■ WHAT IS BEING ASKED:
Faithfully repeat each entry below, minus the pictures.

■ MATERIAL TO PROCESS:
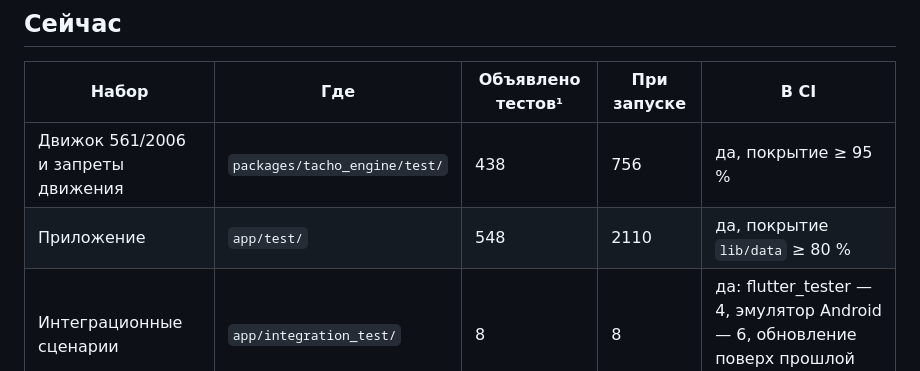
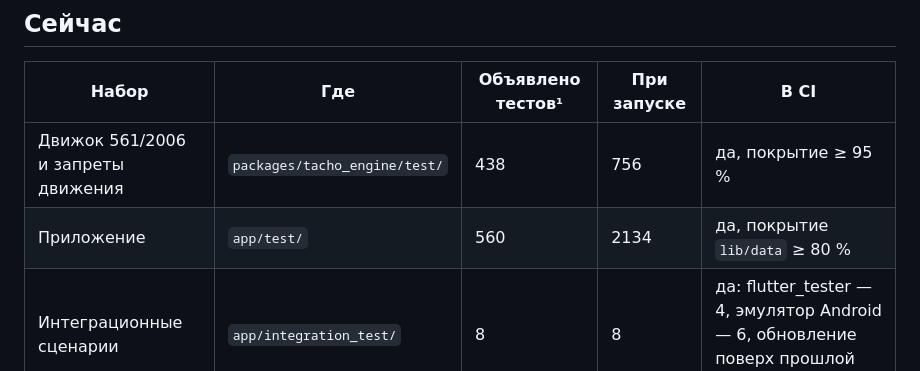
Before and after one commit to SvamiBog/TachoTimeEU, a Markdown page: docs/testing.md, the part around the change. GitHub-like rendering.

```diff
--- a/docs/testing.md
+++ b/docs/testing.md
@@ -7,7 +7,7 @@
 | Набор | Где | Объявлено тестов¹ | При запуске | В CI |
 |---|---|---|---|---|
 | Движок 561/2006 и запреты движения | `packages/tacho_engine/test/` | 438 | 756 | да, покрытие ≥ 95 % |
-| Приложение | `app/test/` | 548 | 2110 | да, покрытие `lib/data` ≥ 80 % |
+| Приложение | `app/test/` | 560 | 2134 | да, покрытие `lib/data` ≥ 80 % |
 | Интеграционные сценарии | `app/integration_test/` | 8 | 8 | да: flutter_tester — 4, эмулятор Android — 6, обновление поверх прошлой версии — 2 |
 | Kotlin (Robolectric) | `app/android/app/src/test/` | 8 | 8 | да, после сборки APK |
 | Веб-прототип | `src/**/*.test.ts` | 170 | 220 | да |
```
Also changed, not shown: docs/store/play-audit.md (+1 -1 lines).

■ WRITTEN RESPONSE:
Before and after one commit to SvamiBog/TachoTimeEU, a Markdown page: docs/testing.md, the part around the change. GitHub-like rendering.

```diff
--- a/docs/testing.md
+++ b/docs/testing.md
@@ -7,7 +7,7 @@
 | Набор | Где | Объявлено тестов¹ | При запуске | В CI |
 |---|---|---|---|---|
 | Движок 561/2006 и запреты движения | `packages/tacho_engine/test/` | 438 | 756 | да, покрытие ≥ 95 % |
-| Приложение | `app/test/` | 548 | 2110 | да, покрытие `lib/data` ≥ 80 % |
+| Приложение | `app/test/` | 560 | 2134 | да, покрытие `lib/data` ≥ 80 % |
 | Интеграционные сценарии | `app/integration_test/` | 8 | 8 | да: flutter_tester — 4, эмулятор Android — 6, обновление поверх прошлой версии — 2 |
 | Kotlin (Robolectric) | `app/android/app/src/test/` | 8 | 8 | да, после сборки APK |
 | Веб-прототип | `src/**/*.test.ts` | 170 | 220 | да |
```
Also changed, not shown: docs/store/play-audit.md (+1 -1 lines).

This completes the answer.